▶ **RECORDED DATA**:
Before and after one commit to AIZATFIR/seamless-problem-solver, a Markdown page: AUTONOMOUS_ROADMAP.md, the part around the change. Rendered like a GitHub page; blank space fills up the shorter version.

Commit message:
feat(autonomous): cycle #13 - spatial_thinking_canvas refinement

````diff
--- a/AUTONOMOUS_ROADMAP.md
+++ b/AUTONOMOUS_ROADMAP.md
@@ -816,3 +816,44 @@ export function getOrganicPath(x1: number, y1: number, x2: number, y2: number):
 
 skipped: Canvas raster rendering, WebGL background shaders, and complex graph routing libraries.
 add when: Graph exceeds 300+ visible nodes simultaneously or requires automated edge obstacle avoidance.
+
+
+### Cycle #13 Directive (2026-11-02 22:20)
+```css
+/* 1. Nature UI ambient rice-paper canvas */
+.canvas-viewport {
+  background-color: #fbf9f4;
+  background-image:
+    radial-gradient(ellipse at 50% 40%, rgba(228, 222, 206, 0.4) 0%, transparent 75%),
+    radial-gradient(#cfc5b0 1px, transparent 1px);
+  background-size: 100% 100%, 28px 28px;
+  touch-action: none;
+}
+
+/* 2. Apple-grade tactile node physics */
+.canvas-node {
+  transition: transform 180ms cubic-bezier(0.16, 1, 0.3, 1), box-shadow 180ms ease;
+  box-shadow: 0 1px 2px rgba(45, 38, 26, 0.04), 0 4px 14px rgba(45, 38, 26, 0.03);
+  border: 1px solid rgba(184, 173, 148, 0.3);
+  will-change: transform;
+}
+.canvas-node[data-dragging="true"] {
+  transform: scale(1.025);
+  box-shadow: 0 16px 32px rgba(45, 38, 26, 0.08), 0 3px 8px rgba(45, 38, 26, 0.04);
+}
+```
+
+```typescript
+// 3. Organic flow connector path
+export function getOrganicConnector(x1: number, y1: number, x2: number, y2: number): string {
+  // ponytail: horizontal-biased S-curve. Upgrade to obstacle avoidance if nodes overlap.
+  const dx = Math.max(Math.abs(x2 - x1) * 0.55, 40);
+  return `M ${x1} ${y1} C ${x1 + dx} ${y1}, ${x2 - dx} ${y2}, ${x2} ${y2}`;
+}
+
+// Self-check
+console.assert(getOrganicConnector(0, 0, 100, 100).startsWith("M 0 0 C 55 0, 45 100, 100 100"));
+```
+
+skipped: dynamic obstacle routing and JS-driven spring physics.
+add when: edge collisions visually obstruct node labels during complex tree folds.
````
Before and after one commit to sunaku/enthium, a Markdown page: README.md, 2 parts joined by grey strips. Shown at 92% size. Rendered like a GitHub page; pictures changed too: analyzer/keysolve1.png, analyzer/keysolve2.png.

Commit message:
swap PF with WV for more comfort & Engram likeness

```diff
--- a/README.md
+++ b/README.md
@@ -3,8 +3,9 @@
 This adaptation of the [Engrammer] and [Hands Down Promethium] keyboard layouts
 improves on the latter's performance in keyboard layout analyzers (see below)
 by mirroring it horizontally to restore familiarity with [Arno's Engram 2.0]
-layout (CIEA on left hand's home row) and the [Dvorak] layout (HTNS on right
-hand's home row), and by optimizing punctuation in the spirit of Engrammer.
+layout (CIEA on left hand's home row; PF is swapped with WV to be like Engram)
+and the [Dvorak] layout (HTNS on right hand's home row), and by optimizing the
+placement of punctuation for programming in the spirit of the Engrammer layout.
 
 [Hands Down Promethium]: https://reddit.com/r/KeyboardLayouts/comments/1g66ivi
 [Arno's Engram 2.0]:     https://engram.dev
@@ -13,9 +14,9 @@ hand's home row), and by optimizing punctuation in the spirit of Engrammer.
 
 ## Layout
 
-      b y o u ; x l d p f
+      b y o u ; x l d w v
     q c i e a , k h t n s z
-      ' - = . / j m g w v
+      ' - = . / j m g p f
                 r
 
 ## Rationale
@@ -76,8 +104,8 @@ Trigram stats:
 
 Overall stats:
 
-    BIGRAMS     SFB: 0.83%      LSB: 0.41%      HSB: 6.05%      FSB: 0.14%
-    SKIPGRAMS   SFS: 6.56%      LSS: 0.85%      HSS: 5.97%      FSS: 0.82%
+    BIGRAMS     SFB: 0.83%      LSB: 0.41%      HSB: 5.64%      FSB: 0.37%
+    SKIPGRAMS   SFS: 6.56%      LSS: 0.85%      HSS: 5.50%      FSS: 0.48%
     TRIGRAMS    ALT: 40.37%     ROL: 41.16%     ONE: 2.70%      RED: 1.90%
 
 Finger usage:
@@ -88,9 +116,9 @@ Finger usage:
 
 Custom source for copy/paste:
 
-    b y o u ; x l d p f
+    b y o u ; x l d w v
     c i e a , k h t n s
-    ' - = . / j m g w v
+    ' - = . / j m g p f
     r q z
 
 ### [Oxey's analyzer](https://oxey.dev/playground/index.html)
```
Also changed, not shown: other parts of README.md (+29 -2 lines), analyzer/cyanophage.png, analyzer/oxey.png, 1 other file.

▶ **AIM OF THE TASK**:
Lines above with the string "shadow" need to be found and copied.

▶ **EXERCISE OUTPUT**:
+  transition: transform 180ms cubic-bezier(0.16, 1, 0.3, 1), box-shadow 180ms ease;
+  box-shadow: 0 1px 2px rgba(45, 38, 26, 0.04), 0 4px 14px rgba(45, 38, 26, 0.03);
+  box-shadow: 0 16px 32px rgba(45, 38, 26, 0.08), 0 3px 8px rgba(45, 38, 26, 0.04);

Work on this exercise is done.